On today’s Platform Stephan Shakespeare of YouGov writes about the problem of non-voters.  When, he writes, "they can’t see much benefit to having one gang of politicians in charge rather than another, the duty to give some politician his dream job won’t get many to the ballot box." 

about the way Tory housing policy is becoming more like Labour’s, Max
Hastings worries that "cross-party consensus about virtually anything –
Iraq, criminal justice, MPs’ pensions – almost invariably betrays the
public interest".

In yesterday’s Daily Mail, Melanie Phillips complained that "no-one in the councils of power is talking about the issues that most concern the electorate" although she singled out Frank Field MP as an exception to this rule.

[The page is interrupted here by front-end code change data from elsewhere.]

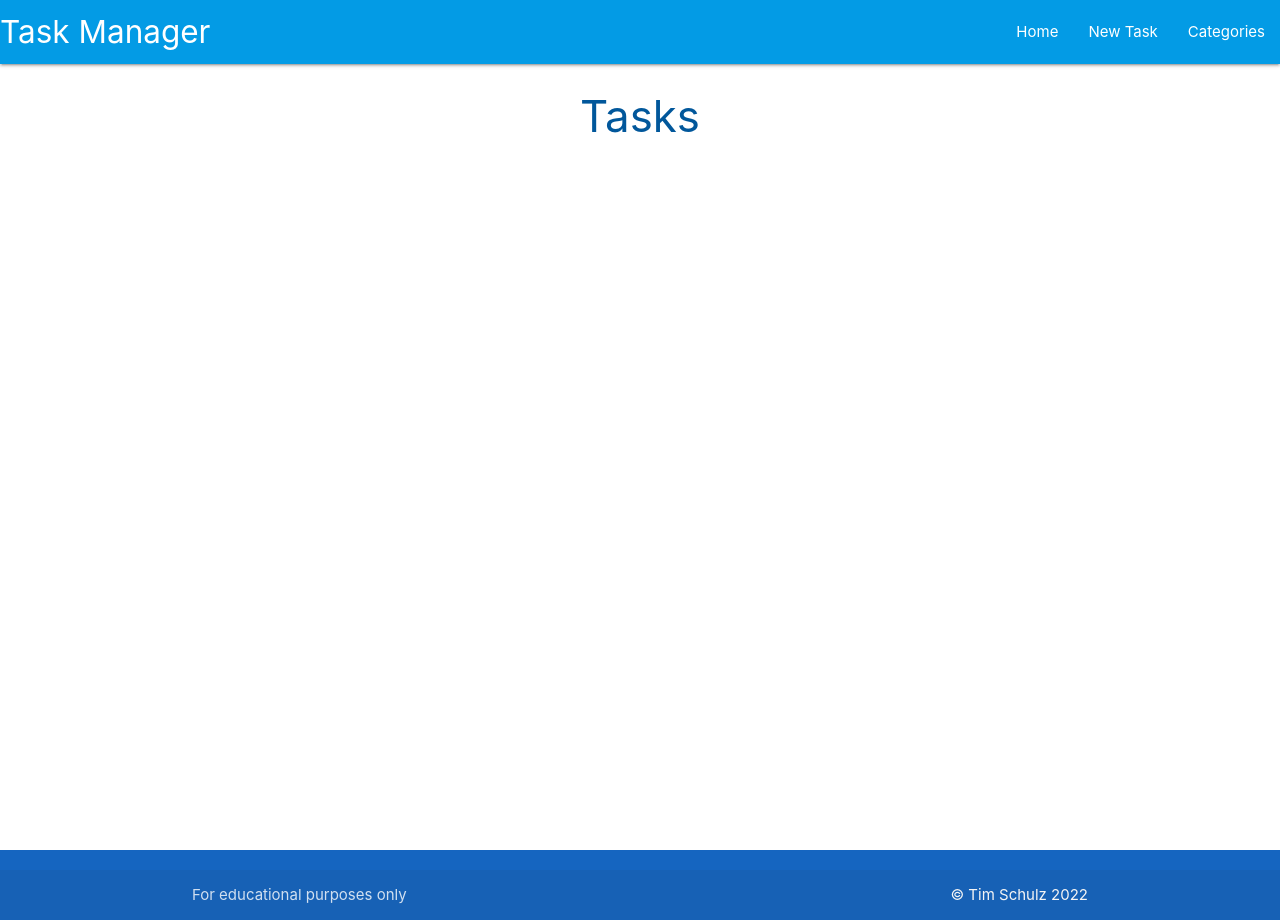
After one commit to TimSchulz1991/flask-sqlalchemy-task-manager, a Flask app: template taskmanager/templates/tasks.html in a window 1280 px wide. The commit adds this page. Run offline with Flask 2, Linux system fonts and the light colour scheme; the template is opened without the code that fills it, so the values that code supplies are empty.

Commit message:
Add HTML page for tasks and CSS/JS

```diff
--- a/taskmanager/routes.py
+++ b/taskmanager/routes.py
@@ -1,7 +1,8 @@
 from flask import render_template
 from taskmanager import app, db
+from taskmanager.models import Category, Task
 
 
 @app.route("/")
 def home():
-    return render_template("base.html")
+    return render_template("tasks.html")
--- /dev/null
+++ b/taskmanager/static/css/style.css
@@ -0,0 +1,9 @@
+body {
+    display: flex;
+    min-height: 100vh;
+    flex-direction: column;
+  }
+
+  main {
+    flex: 1 0 auto;
+  }
--- /dev/null
+++ b/taskmanager/static/js/script.js
@@ -0,0 +1,4 @@
+document.addEventListener('DOMContentLoaded', function() {
+    let sidenav = document.querySelectorAll('.sidenav');
+    M.Sidenav.init(sidenav);
+  });
--- a/taskmanager/templates/base.html
+++ b/taskmanager/templates/base.html
@@ -1,12 +1,55 @@
 <!DOCTYPE html>
 <html lang="en">
+
 <head>
     <meta charset="UTF-8">
     <meta http-equiv="X-UA-Compatible" content="IE=edge">
     <meta name="viewport" content="width=device-width, initial-scale=1.0">
+    <link rel="stylesheet" href="https://cdnjs.cloudflare.com/ajax/libs/font-awesome/6.0.0/css/all.min.css">
+    <link rel="stylesheet" href="https://cdnjs.cloudflare.com/ajax/libs/materialize/1.0.0/css/materialize.min.css"
+        type="text/css">
+    <link rel="stylesheet" href="{{ url_for('static', filename='css/style.css') }}" type="text/css">
     <title>Task Manager</title>
 </head>
+
 <body>
-    Hello World!
+    <header>
+        <nav class="light-blue darken-1">
+            <div class="nav-wrapper">
+                <a href="{{ url_for('home') }}" class="brand-logo">Task Manager</a>
+                <a href="#" data-target="mobile-demo" class="sidenav-trigger"><i class="fas fa-bars"></i></a>
+                <ul class="right hide-on-med-and-down">
+                    <li><a href="{{ url_for('home') }}">Home</a></li>
+                    <!-- Link of the python function to call = 'home' -->
+                    <li><a href="">New Task</a></li>
+                    <li><a href="">Categories</a></li>
+                </ul>
+            </div>
+        </nav>
+
+        <ul class="sidenav" id="mobile-demo">
+            <li><a href="{{ url_for('home') }}">Home</a></li>
+            <li><a href="">New Task</a></li>
+            <li><a href="">Categories</a></li>
+        </ul>
+    </header>
+
+    <main class="container">
+        {% block content %}
+        {% endblock %}
+    </main>
+
+    <footer class="page-footer blue darken-3">
+        <div class="footer-copyright">
+            <div class="container">
+                For educational purposes only
+                <a class="grey-text text-lighten-4 right" href="#!">&copy; Tim Schulz 2022</a>
+            </div>
+        </div>
+    </footer>
+
+    <script src="https://cdnjs.cloudflare.com/ajax/libs/materialize/1.0.0/js/materialize.min.js"></script>
+    <script src="{{ url_for('static', filename='js/script.js') }}"></script>
 </body>
+
 </html>
--- /dev/null
+++ b/taskmanager/templates/tasks.html
@@ -0,0 +1,6 @@
+{% extends "base.html" %}
+{% block content %}
+
+<h3 class="light-blue-text text-darken-4 center-align">Tasks</h3>
+
+{% endblock %}
```
Also changed, not shown: taskmanager/models.py (added, +25 -0 lines).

In Sunday’s Business Fraser Nelson noted that "Britain is one of the few democracies in the world where the number of abstainers exceeds supporters of the ruling party."  "There is a deep vein of frustration in UK politics," he continued, "and a prize awaits the party that taps it."

Are Cameron’s Conservatives positioning themselves to be this party or is our party rejoining the establishment – with status quo views on tax, the public services and foreign policy – at a time when the public is becoming hungry for change?